Why do we treat people with dyslexia as less intelligent than other people in the Netherlands? Dominique Troisfontaine experienced it himself when a teacher called him dumb in elementary school. Looking back at it, he might need to thank the teacher. Because it made him all the more determined to prove himself. At this moment the 24 year old Dominique is a student at HAS. During his internships in Canada and Finland Dominique experienced a different culture, where people had a completely different approach to dyslexia. “Here everybody wants to put you in box and try to solve problems or move forward within that box. In Finland and Canada the goal is to move forward with the whole class together. It was a group effort and not that of one individual”. New cultures taught Dominique to look at how he interacts with people. He has found some great insights about dyslexia and how to deal with it, which he wants to share with you in his talk.
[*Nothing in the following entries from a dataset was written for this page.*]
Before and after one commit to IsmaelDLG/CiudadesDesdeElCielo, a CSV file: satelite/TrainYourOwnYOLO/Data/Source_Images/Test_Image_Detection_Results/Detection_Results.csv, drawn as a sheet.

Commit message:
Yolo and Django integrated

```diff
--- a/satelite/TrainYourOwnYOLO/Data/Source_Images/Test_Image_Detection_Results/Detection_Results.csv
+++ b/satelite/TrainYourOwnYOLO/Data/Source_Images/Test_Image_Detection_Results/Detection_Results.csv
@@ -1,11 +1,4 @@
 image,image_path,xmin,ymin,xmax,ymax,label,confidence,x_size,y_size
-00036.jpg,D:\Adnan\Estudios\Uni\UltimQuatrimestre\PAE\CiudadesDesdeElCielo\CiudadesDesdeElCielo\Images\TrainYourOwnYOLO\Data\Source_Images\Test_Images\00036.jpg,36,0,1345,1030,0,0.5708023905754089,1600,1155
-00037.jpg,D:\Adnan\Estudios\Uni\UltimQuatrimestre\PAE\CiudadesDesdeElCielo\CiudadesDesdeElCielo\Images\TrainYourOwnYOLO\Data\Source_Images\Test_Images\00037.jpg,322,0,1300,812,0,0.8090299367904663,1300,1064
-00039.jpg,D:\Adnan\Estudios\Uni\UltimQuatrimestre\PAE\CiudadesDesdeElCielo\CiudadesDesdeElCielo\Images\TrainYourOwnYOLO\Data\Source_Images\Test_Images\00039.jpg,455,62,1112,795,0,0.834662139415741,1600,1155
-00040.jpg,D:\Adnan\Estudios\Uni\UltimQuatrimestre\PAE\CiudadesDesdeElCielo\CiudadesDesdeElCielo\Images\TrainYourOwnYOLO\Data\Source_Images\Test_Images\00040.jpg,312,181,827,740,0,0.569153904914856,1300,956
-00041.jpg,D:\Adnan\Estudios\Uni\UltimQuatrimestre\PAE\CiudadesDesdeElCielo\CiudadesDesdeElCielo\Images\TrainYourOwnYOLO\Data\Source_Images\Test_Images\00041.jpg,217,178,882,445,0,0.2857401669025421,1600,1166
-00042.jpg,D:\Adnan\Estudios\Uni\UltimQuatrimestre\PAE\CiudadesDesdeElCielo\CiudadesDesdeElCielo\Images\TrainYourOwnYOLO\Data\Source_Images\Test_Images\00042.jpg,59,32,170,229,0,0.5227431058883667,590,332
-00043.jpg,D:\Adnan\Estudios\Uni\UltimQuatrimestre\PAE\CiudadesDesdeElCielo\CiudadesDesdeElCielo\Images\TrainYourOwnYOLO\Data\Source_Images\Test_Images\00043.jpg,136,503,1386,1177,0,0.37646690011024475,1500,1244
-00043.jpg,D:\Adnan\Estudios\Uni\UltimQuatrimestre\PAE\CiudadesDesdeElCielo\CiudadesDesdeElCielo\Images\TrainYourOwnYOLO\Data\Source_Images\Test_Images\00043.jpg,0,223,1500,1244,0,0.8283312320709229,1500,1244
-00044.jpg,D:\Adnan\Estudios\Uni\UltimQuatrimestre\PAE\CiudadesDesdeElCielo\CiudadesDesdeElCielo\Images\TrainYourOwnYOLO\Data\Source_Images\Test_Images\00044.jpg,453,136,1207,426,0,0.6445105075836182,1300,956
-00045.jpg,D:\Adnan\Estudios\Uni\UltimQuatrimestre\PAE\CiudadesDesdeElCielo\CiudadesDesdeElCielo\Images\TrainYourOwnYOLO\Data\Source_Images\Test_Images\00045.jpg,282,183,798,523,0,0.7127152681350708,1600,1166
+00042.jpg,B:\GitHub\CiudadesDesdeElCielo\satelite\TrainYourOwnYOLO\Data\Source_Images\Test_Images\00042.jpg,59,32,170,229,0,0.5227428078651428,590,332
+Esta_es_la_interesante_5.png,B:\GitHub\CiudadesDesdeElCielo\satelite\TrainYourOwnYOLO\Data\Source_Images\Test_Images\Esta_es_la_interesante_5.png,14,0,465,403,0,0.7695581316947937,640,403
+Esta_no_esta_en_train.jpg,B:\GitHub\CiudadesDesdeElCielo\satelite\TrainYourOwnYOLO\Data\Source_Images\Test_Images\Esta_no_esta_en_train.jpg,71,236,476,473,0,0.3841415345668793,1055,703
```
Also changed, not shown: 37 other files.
Thank you Mr. Stupid.

Dominique is a student with a label; “Or what other people might say, I’m a student with dyslexia. I had to redo the second grade because I simply couldn’t read. Teachers said I was lazy, they were not wrong. I was simply not interested. In the fourth grade a teacher told me why I was struggling with the dutch language. “Well Dominque, he said, it’s explained in the first three letters of your name. You’re simply stupid.” Dominique explained be believed this for a long time, because you believe that what your teacher tells you is the truth.

I feel determined. Despite of my label I achieved a lot. It took me three years to got a specific internship, but i got it. I finished high school with above average grades.

I’m happy that I met mister Stupid. I love him for the fact he called me stupid. I should thank him. I wouldn’t stage here, I wouldn’t have made my bachelor. It’s time to take the label of begin

You create your own road to success and if you focus on your path, no one is gonna pass you by.